Hi all,

I know I’ve said this before without being right, but I feel sure we have reached the end of days: apparently Rough Guide have listed Newcastle as the number one destination in the world in 2018. I’m aware that mocking this decision is going to invite some domestic strife, but I have a friend who’s just putting the finishing touches on a move to Fiji and I think he’s probably not regretting his decision. I’m going to be in Newcastle over Christmas and probably now need to buy some sort of disguise. In addition to about ten layers. Luckily, if we’re frozen in, there’ll be crushingly inevitable defeat in the Ashes to keep us warm.

  1. Jokes aside, I actually really like Newcastle, after extended exposure shifted my prior beliefs. I have much stronger, more hardened priors about the value of training programmes for employment and firm success – namely that there doesn’t seem to be any, at least in developing countries. That said, this Markus Goldstein piece has me questioning this.
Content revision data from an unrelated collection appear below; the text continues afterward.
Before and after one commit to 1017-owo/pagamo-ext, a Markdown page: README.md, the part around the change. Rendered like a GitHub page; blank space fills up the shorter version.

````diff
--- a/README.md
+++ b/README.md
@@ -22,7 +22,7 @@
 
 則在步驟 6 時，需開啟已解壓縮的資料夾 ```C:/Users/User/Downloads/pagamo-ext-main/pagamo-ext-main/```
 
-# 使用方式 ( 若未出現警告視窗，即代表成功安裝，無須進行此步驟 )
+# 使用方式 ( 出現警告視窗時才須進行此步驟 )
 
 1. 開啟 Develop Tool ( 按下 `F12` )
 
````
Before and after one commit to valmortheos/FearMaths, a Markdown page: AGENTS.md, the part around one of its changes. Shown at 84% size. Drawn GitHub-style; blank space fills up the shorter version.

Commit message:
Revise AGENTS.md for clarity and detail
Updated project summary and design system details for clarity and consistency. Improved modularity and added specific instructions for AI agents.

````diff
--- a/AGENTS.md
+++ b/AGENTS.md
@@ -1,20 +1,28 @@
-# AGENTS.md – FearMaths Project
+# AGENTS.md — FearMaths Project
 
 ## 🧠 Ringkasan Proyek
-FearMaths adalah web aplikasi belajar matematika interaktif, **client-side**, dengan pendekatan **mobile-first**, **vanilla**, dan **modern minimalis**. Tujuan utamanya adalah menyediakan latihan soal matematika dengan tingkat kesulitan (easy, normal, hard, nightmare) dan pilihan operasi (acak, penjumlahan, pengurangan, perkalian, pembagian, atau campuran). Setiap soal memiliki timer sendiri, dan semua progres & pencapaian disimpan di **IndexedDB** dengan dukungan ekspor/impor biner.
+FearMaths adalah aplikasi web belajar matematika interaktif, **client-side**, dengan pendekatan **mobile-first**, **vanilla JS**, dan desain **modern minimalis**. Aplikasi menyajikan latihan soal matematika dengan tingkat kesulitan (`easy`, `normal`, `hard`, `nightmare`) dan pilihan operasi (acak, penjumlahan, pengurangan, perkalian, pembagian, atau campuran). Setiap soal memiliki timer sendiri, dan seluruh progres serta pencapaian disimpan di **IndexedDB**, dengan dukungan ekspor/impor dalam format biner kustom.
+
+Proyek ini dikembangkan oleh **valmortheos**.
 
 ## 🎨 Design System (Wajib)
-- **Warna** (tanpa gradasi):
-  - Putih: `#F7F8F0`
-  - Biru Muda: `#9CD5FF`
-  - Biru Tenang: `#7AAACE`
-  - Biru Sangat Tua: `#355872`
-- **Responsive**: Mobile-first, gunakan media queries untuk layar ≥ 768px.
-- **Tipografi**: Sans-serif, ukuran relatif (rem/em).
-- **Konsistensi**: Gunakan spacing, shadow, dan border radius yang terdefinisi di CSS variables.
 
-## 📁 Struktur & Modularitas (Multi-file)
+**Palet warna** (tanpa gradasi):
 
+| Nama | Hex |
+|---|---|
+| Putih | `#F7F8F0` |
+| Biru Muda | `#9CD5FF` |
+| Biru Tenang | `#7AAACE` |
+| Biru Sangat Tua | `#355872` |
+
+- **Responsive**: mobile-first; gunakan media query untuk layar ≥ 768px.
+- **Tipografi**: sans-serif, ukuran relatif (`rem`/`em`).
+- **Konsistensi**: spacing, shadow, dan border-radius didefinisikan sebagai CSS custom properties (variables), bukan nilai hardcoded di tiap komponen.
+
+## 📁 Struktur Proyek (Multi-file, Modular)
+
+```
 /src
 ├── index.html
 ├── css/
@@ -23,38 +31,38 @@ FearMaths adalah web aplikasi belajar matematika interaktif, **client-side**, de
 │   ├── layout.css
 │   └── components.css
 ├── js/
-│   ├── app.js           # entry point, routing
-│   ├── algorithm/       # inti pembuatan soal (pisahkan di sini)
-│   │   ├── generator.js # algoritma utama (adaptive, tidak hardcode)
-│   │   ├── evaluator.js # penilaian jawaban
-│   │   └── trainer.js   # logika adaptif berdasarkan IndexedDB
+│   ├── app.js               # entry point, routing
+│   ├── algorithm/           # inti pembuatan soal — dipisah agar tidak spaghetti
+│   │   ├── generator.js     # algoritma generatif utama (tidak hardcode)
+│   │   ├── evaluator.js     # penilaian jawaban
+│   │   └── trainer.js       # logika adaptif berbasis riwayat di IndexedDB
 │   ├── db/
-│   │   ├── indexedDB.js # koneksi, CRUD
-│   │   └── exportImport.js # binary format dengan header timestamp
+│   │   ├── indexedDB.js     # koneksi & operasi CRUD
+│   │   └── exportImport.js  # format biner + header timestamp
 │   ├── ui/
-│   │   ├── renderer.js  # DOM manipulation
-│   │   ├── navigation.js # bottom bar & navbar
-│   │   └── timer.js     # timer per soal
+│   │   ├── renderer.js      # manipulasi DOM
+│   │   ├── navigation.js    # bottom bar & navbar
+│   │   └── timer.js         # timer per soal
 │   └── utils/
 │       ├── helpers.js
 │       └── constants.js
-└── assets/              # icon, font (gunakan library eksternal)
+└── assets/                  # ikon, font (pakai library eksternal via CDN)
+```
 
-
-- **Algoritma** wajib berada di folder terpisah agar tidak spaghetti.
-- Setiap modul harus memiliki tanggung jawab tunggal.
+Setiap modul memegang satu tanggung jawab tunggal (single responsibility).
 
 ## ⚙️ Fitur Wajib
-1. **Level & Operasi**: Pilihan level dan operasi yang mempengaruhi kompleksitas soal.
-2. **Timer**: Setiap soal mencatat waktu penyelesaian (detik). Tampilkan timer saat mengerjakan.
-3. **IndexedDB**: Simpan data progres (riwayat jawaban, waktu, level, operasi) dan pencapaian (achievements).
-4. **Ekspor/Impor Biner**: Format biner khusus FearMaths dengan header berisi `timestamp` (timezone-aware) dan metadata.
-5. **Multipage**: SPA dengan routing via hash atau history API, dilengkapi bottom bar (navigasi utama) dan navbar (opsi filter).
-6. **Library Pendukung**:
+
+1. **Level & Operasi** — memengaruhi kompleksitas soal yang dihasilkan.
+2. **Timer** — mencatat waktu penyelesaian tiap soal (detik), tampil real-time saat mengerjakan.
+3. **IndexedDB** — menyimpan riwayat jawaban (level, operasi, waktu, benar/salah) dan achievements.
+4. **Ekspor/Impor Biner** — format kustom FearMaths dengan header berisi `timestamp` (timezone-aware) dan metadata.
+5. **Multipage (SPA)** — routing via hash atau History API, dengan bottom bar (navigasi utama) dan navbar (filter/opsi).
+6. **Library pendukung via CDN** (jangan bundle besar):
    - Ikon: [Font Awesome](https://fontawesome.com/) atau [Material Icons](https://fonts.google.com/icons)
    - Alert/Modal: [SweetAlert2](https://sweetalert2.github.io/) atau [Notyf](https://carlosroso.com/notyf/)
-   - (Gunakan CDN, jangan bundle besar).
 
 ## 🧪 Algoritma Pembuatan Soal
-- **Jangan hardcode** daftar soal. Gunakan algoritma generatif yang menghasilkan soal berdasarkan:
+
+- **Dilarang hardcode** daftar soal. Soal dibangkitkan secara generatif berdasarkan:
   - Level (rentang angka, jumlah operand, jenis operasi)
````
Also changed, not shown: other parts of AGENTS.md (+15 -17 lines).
His team at the Gender Innovation Lab have found that if designed to make them accessible for girls and implemented before they make really long lasting decisions like marriage and child-bearing, the effects can be substantially larger. He also makes the oft-neglected point that men and boys are an important constituency to engage to make sure effects for women are positive. As one of my bosses once put it: men are the most obvious constraint to gender equality.
  2. A couple more good gender links: first, Planet Money’s Stacey Vanek-Smith teams up with Cardiff Garcia (still the best name ever) to investigate the evolution of sexual harassment training videos in the US, pointing out that the early, incredibly unsubtle ones made a point that modern ones neglect: that men use positions of power to get away with this crap (transcript). Secondly, Karlijn Morsink (full disclosure: an old friend) has her job market paper on the Development Impact blog, one she presented at DFID recently. The premise is really interesting and intuitive: that unless you consider the power dynamics that determine decision making, you can’t select what technology can best support women’s final outcomes. She illustrates this with data on use of male and female condoms.
  3. Grudge theory: Tim Harford coins a phrase for using nudges to further a malign intent. What he gets at is that most ‘benign’ nudges work by taking loosely held opinions and moving them relative to some decision threshold, so only people who really care take the trouble to move back to the original position. What some of the more malign examples do is different: they take a loosely held opinion and make it salient (either before or after moving it slightly) – so after the nudge, it becomes a strongly held opinion. You don’t have to look hard to find that effect in other contexts, either.
  4. A very nice new paper by Angrist and co-authors uses an experimental design implemented on Uber drivers to suggest that the famous ‘reference dependence’ theory of Camerer, Thaler and others might be illusory (the theory suggested that cab drivers work up until they meet a target daily income and no more, which Angrist finds no evidence of). He does, however, find support for a certain kind of loss aversion, so Thaler probably shouldn’t throw the Nobel in the bin just yet.
  5. Nick is going to love this: a paper on the asymmetric effects of real exchange rate movements, suggesting that currency appreciations have a worse effect on exporters than depreciations can help them. The novelty of this paper is that it accounts for the skewed distribution of firm productivity in estimating these effects – hugely relevant for developing countries.
  6. Brilliant article by Christie Aschwanden, 538’s amazing science writer, on how the inherent uncertainty of scientific results can and has been weaponised against it by vested interests. The basic plan was discovered by Big Tobacco: emphasise the doubt and ask for better research – there will never be anything completely free of uncertainty.
  7. And finally, because it’s Friday and we deserve it: Tom Cruise running. Every single time.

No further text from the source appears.